Professor Lisa Nissen, head of the clinical sciences school at QUT, told The Lamp that increasing nurse prescribing roles “can assist nursing professionals to work at the full scope of their practice, facilitating better access to care for patients, easier navigation of healthcare, and collaboration between health professionals”.
Professor Nissen has been an expert adviser for the National Prescribing Service on prescribing competency standards, and she’s been closely involved in the training and development of nurse practitioners who have been able to prescribe for more than 15 years.

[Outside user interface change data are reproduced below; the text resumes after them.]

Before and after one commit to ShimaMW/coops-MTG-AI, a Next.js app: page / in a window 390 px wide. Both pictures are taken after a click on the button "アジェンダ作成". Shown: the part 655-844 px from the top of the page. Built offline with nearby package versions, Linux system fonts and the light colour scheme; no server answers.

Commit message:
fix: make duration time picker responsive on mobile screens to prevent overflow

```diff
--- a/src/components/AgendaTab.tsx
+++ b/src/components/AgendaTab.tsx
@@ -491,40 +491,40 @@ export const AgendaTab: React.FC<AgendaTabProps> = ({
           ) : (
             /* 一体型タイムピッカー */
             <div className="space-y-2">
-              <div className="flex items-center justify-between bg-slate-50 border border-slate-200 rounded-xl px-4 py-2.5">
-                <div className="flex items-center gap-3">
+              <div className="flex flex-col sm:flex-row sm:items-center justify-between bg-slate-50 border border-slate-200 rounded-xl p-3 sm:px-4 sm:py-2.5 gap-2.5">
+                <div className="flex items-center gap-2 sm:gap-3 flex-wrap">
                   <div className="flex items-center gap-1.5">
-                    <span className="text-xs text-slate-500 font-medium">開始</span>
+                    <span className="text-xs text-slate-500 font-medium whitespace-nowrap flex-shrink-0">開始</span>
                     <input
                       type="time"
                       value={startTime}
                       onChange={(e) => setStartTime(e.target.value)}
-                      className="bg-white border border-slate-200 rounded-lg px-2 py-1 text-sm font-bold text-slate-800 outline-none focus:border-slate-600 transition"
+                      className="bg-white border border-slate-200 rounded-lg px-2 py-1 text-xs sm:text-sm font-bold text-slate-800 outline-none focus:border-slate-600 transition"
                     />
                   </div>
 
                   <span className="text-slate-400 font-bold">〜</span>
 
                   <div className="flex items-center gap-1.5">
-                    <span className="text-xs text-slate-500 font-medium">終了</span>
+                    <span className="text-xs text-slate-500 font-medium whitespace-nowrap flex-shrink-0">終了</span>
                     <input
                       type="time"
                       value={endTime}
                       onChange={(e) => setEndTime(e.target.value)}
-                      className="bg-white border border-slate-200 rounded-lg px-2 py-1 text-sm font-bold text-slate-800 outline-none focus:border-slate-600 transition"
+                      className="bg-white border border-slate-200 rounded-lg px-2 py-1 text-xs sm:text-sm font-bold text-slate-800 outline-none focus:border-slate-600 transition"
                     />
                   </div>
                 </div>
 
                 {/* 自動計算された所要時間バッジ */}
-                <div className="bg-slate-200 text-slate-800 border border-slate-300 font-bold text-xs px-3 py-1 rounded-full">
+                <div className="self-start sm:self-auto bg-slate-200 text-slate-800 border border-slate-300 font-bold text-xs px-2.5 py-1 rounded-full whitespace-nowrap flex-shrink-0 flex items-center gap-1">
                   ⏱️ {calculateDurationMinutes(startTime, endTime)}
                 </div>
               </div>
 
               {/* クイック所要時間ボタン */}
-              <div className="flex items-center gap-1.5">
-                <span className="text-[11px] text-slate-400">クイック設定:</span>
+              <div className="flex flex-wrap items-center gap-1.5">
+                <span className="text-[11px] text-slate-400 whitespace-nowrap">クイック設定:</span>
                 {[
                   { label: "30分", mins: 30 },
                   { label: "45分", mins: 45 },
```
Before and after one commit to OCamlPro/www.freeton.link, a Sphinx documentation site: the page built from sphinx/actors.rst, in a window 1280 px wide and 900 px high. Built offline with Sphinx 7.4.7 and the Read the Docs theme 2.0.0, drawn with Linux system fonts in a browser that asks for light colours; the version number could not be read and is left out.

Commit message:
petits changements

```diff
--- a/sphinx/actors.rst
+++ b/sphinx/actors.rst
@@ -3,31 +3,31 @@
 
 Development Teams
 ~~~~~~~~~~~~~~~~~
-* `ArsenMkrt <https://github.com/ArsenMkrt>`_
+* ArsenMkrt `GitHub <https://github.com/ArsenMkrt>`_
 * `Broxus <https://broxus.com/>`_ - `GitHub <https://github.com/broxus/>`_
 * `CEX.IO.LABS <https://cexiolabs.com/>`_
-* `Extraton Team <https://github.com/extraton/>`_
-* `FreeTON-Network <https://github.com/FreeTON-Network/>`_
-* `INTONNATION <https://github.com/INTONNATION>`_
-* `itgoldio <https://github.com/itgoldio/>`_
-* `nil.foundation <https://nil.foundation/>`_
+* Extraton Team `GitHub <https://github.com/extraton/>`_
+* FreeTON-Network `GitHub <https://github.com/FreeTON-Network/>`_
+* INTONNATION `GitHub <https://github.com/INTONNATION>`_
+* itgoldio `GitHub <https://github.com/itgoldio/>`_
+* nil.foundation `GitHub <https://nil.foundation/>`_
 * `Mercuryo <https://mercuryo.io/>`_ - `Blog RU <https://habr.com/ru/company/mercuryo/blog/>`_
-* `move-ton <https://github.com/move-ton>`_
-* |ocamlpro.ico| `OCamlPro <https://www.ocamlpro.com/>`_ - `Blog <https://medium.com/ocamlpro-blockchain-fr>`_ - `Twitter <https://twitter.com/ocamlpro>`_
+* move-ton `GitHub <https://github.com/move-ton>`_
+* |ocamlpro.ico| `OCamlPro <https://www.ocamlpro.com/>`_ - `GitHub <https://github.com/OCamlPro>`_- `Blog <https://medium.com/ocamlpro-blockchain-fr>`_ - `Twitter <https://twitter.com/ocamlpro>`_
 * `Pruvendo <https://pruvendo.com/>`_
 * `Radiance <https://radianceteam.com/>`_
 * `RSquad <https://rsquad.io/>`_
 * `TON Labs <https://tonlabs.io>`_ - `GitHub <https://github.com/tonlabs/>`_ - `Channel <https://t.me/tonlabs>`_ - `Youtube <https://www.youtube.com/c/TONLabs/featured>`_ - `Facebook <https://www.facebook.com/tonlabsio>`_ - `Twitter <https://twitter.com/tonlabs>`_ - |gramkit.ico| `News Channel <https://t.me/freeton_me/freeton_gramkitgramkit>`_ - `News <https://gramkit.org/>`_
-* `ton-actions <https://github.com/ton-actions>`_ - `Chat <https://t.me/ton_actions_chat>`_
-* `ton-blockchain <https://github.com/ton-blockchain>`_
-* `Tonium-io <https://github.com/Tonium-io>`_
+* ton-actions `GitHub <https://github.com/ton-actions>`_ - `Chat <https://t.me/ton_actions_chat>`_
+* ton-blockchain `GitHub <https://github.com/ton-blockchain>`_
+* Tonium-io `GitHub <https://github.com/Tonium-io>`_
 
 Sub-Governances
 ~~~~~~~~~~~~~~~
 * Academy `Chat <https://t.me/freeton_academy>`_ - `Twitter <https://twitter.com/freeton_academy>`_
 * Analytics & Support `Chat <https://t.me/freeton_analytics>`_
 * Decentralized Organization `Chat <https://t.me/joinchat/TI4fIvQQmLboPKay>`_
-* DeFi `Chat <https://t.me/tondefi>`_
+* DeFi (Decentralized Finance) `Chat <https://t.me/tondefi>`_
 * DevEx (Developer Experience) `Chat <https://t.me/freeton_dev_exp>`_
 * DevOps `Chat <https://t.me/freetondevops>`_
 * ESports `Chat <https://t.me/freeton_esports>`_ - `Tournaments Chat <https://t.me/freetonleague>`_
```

In Professor Nissen’s view, nurse prescribing is about “putting patients across the whole sector with health professionals who can assist with the management of their medications.”
Changing Australia’s framework of prescribing medicine should mean giving patients access to “the right person with the appropriate skill set available in the right setting at the right time.”
Efficiency and cost-effectiveness a factor
As the DoH background paper notes: “Health systems worldwide are looking for ways to develop more efficient and effective models of service delivery designed to manage workforce shortages, improve access to medicines and increase patient choice”.
Nurse and midwife prescribing is already in place in the US, Sweden, UK, Canada, Ireland, and NZ. While prescribing medications has traditionally been the domain of the medical profession in Australia (with the exception of some midwives and nurse practitioners – see box) discussions are building about whether this is sustainable.
In 2015, the Nursing and Midwifery Board of Australia commissioned a literature review to better understand the evidence around registered nurse and midwife prescribing. The benefits of nurse prescribing identified by the review included:
- Enhancement of RN’s ‘skills’ and facilitating continuity of patient care
- Improved access to timely treatment including medications
- Improved cost effectiveness
- Potential for improved relationships among RNs, medical practitioners and pharmacists
- Opportunities for nurses to have increased professional recognition and respect, enhanced career development and increased nursing autonomy.
The review also found that patients generally appeared satisfied with RN prescribing in terms of accessibility, timeliness and convenience and quality of relationships with the RN. Several studies reported that a high proportion of patients who experienced RN prescribing had no preference in terms of who they see in future; an RN or medical practitioner.
Professor Nissen sees opportunities for nurses to develop and expand their skill base by offering prescribing services in a range of health areas “from paediatrics to aged care or mental health to oncology”.
With the right “systems to support people to operate in their scope of practice” the ability of nurses to care for patients through prescribing can be expanded, Professor Nissen says.
“Nurses and midwives already play a major role in the health sector around the management of medicines across a range of areas,” says Professor Nissen. “It is important that this opportunity is based on appropriate competency and training”.
Current nurse and midwife prescribing in Australia
Nurse prescribing was first introduced in Australia in 2000 with the creation of nurse practitioner (NP) roles. Now prescribing is established practice for midwives with an endorsement for scheduled medicines; other health professions in areas such as dentistry, podiatry, pharmacy, and optometry now hold varying authorisations to prescribe. Nurses and midwives who prescribe and manage medications are subject to Nursing and Midwifery Board of Australia (NMBA) regulatory requirements, and they must complete an approved post-graduate education program.
Since 1 November 2010, NPs and midwives with a scheduled medicines endorsement have been able to prescribe medicines subsidised by the Pharmaceutical Benefits Scheme (PBS). Medicines that NPs and midwives may prescribe independently within the PBS are listed and others are identified as medicines NPs may prescribe for ‘continuing therapy only’ after a medical officer makes the first prescription.